Most people never set foot inside a monastery. I'll venture more than a few have imagined living in one. There is a lot of practical appeal in this, not just some frustrated notion to "stop the world and get off."
Who hasn't gone through a rough episode on life's journey when the solitude, order, peace, and pace imagined in a monastery not only seem appealing, but needed (see page 15).
When 19, an age when it is possible to imagine not only saving the world but actually trying to do so, I lived for a brief time in a small Benedictine monastery outside the city of Morelia in the state of Michoacan, a mountainous corner in southwest Mexico.
A community of men lived secluded from the world living out their religious vows. The monks grew their own food, cooked their own meals. They spoke infrequently, yet communicated easily with each other. During the day, each stopped to pray at liturgy or alone in sparse quarters. They helped the poor who knocked daily at the large wooden doors.
Benedict started his monastic way of life in the 6th century. For more than 1,500 years, a book he wrote, a slim volume, "The Rule of St. Benedict," has governed the simple life he sought. The rules foster practical love. One example: everyone, no exceptions save for the sick, prepares and cooks meals at some time for everyone else.
The Census 2000 indicates that more Americans are living alone and living in large metropolitan areas than ever before.

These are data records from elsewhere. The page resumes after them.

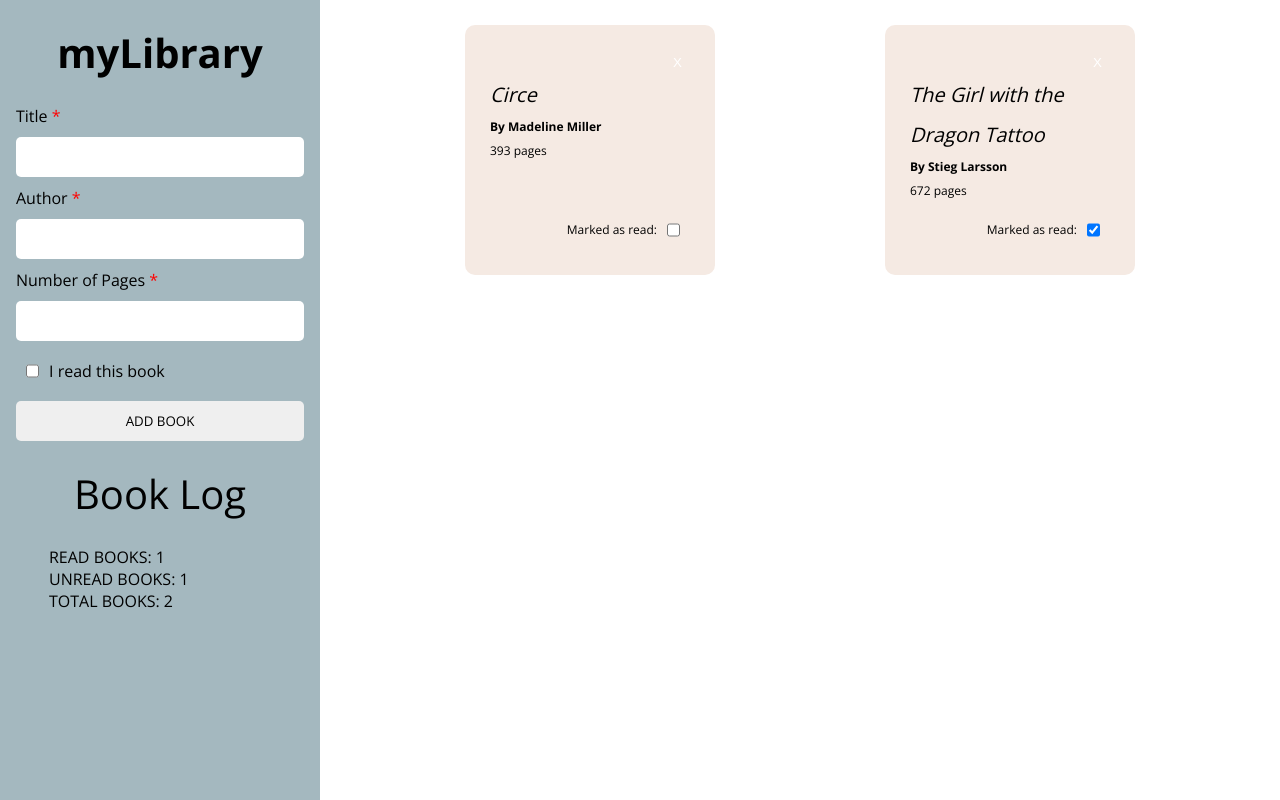
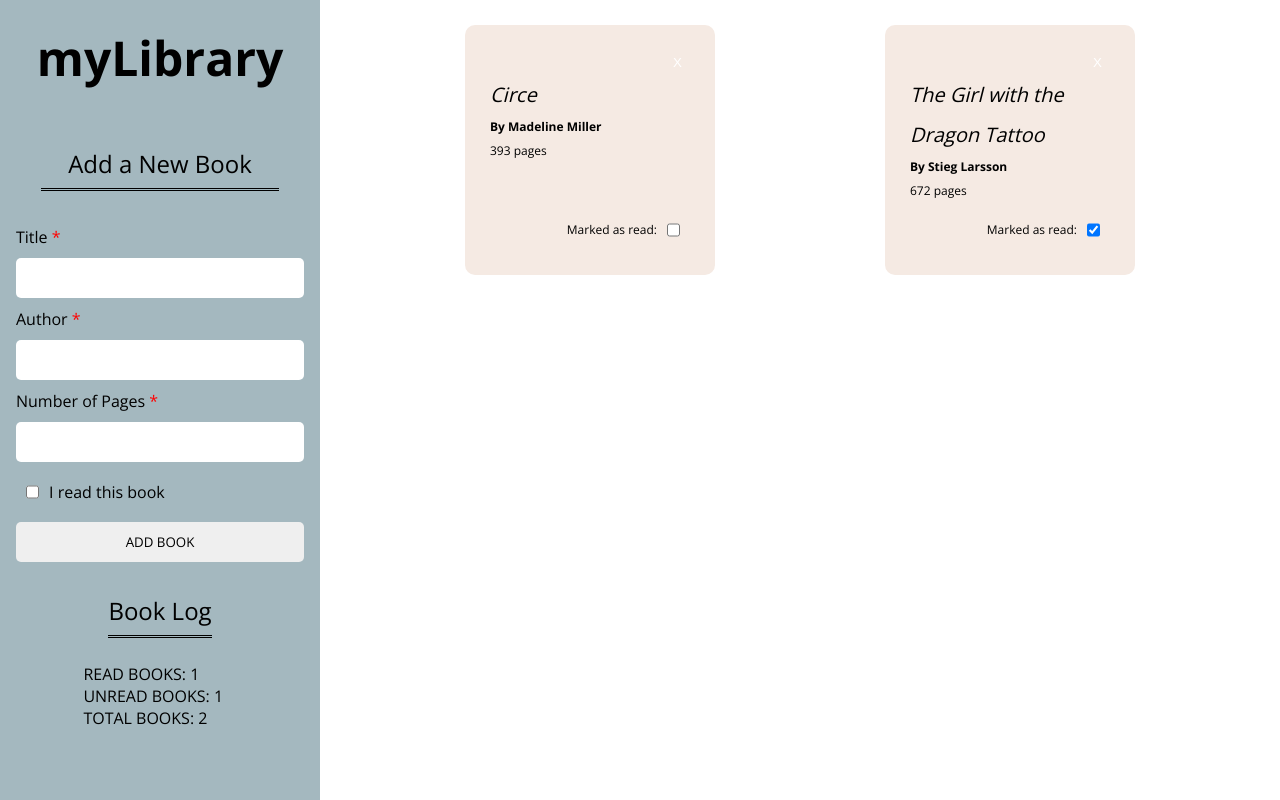
Before and after one commit to kimsjason/library, a plain HTML site: page index.html in a window 1280 px wide. Drawn offline with nearby package versions, Linux system fonts and the light colour scheme.

Commit message:
Add subheadings

```diff
--- a/index.html
+++ b/index.html
@@ -11,6 +11,7 @@
         <div class='form-container'>
             <h1 class='heading'>myLibrary</h1>
             <form class='book-form'>
+                <div class='subheading'>Add a New Book</div>
                 <label for='title'>Title<span class='required-field'> *</span></label>
                 <input type='text' name='title'>
                 <label for='author'>Author<span class='required-field'> *</span></label>
@@ -24,7 +25,7 @@
                 <input type='button' value='ADD BOOK'>
             </form>
             <div class='book-log'>
-                <div class='heading'>Book Log</div>
+                <div class='subheading'>Book Log</div>
                 <div class='count read'>BOOKS READ: </div>
                 <div class='count unread'>BOOKS UNREAD: </div>
                 <div class='count total'>TOTAL BOOKS: </div>
--- a/styles/style.css
+++ b/styles/style.css
@@ -12,6 +12,7 @@ html, body {
 
 body {
     display: flex;
+    align-items: stretch;
     font-family: 'Open Sans', sans-serif;
 }
 
@@ -22,7 +23,16 @@ input {
 /* FORM STYLES */
 .heading {
     margin: 25px;
-    font-size: 2.5em;
+    font-size: 3em;
+    text-align: center;
+}
+
+.subheading {
+    margin: 25px;
+    border-bottom: 3px double black;
+    font-size: 1.5em;
+    text-align: center;
+    line-height: 2;
 }
 
 .form-container {
```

Combine a desire to retreat from the urban rat race, the practical expression of community that monasteries represent, and the innate desire to find spiritual meaning in one's life, and it is easy to see the appeal in a monastery.
(c) Copyright 2001. The Christian Science Monitor